The Kullback-Leibler divergence or relative entropy is a pseudo-metric to assess which of the theoretical samples best fits the empirical sample. This statistic is derived from information theory and has a close resemblance to the entropy of the data (in the information theory sense). It is usually taken as a measure of difference between distributions $Q$ and $P$ where the former is an approximation of the latter. Its definition is
The second form better characterizes how the $Q$ distribution is used as an approximation of $P$ by comparing the entropy $H(P)$, with the entropy when we use $Q$ as an approximation.
For our specific case we will compare the theoretical distribution
P with the empirical distribution
Q. The idea is to try and decide which category the empirical distribution falls to. And then use the theoretically fit distribution to set the 95th percentile threshold on the data. This ad-hoc percentile will serve as a cut to all late timed installs.
On a periodical basis, run the following algorithm to every app’s TimeDelta data:
- For each theoretical distribution, find the best fitting parameters from the data.
- Take a theoretical sample which is the same size as the empirical sample, using the aforementioned parameters.
- Assess, through the KL measure, which is the distribution that fits our data. Make a special record if the distribution has a fraudulent nature.
- Get the 95th theoretical percentile as our threshold, if the best-fit distribution is non-fraudulent.
Here, we must remind readers that we have chosen weak theoretical distributions to fit the fraudulent cases. This means that we are imposing a higher barrier to the fraudulent case to be selected. This is because we are lowering the amount of false positives cases and also this will give us more certainty on our classification.

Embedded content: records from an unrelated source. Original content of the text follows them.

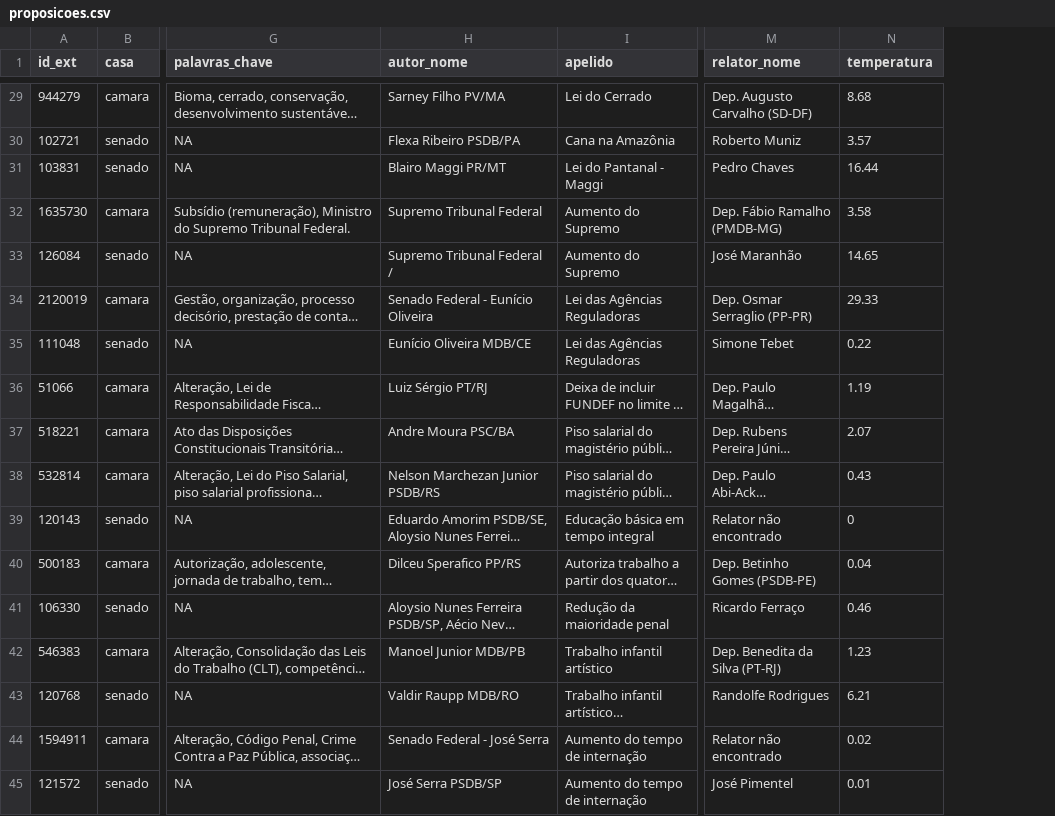
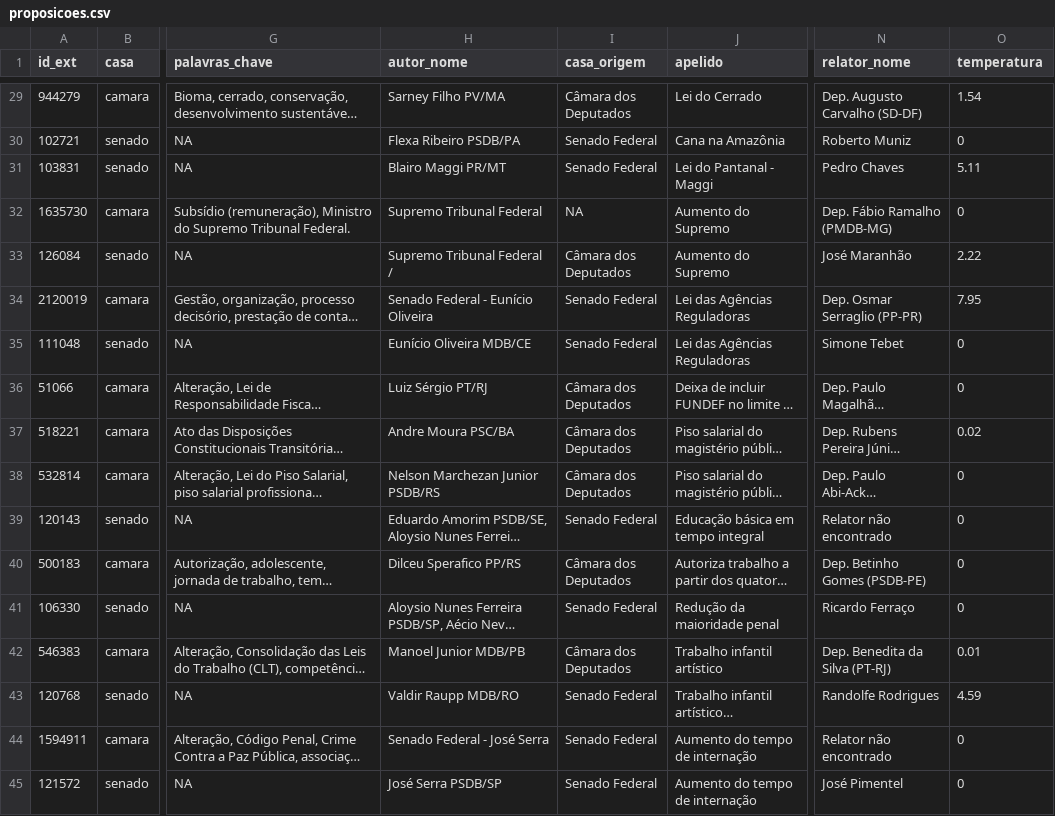
Before and after one commit to parlametria/leggo-backend, a CSV file: data/proposicoes.csv, drawn as a sheet; only a part is shown, gaps mark what is left out; long unchanged cells end in …; addresses are those after the commit; the diff covers the shown part only; the diff names each change by its address in the sheet, - before the commit and + after, or states it on an @@ line.

Commit message:
bugfix de casa_origem coluna

```diff
--- a/data/proposicoes.csv
+++ b/data/proposicoes.csv
+column I (casa_origem), rows 29-45: Câmara dos Deputados | Senado Federal | Senado Federal | NA | Câmara dos Deputados | Senado Federal | Senado Federal | Câmara dos Deputados | Câmara dos Deputados | Câmara dos Deputados | Senado Federal | Câmara dos Deputados | Senado Federal | Câmara dos Deputados | Senado Federal | Senado Federal | Senado Federal
-O29 (temperatura): 8.68
+O29 (temperatura): 1.54
-O30 (temperatura): 3.57
+O30 (temperatura): 0
-O31 (temperatura): 16.44
+O31 (temperatura): 5.11
-O32 (temperatura): 3.58
+O32 (temperatura): 0
-O33 (temperatura): 14.65
+O33 (temperatura): 2.22
-O34 (temperatura): 29.33
+O34 (temperatura): 7.95
-O35 (temperatura): 0.22
+O35 (temperatura): 0
-O36 (temperatura): 1.19
+O36 (temperatura): 0
-O37 (temperatura): 2.07
+O37 (temperatura): 0.02
-O38 (temperatura): 0.43
+O38 (temperatura): 0
-O40 (temperatura): 0.04
+O40 (temperatura): 0
-O41 (temperatura): 0.46
+O41 (temperatura): 0
-O42 (temperatura): 1.23
+O42 (temperatura): 0.01
-O43 (temperatura): 6.21
+O43 (temperatura): 4.59
-O44 (temperatura): 0.02
+O44 (temperatura): 0
-O45 (temperatura): 0.01
+O45 (temperatura): 0
```
Also changed, not shown: 27 edited cells elsewhere in this file, 1 other file.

Finally, we’ll change the timeframe of analysis and repeat the algorithm before to output for a given time period, a TimeDelta threshold and a classification of fraudulent vs. non-fraudulent behavior.
Below, we include two examples of the algorithm’s output when there’s no fraudulent activity.
In this image bins are grouped every one hundred minutes. This sample shows all values extremely wrapped around minimum values, where the 95th percentile value is slightly over a day and a half.
For this case we see a similar behavior but we find the decay to be much faster. The tail is much shorter than before and the threshold is set slightly over three hours. This is significantly different to the previous case.
Finally, to build an install threshold for today’s date, we take a timespan of data and record all of the thresholds calculated from those cases which were not regarded as coming from fraudulent behavior. From this data, we calculate the median threshold for each app and this value will be our cut. The median statistic has the advantage of being robust to outliers and this is important for cases where fraudulent behavior has slipped through as “normal”.
The methods here exposed are a first iteration for fraud detection and classification for Click Spamming. Note here that we rely on the assumption that for all apps there are periods free of fraudulent behavior. These periods are then used to calculate our final threshold which is robust to data that is contaminated. We are confident on this assumption since we have seen that fraudulent behavior from publishers will only last, at most, for a few days. Thus using at least one week of data is enough to identify cases of fraudulent behavior.
We find that this algorithm is strong and flexible to account for differences among applications, where there are significant time differences between TimeDeltas. The evaluation measures this difference by automatically fitting the best distributions for different contexts, which creates a robust and thorough fraud detection system.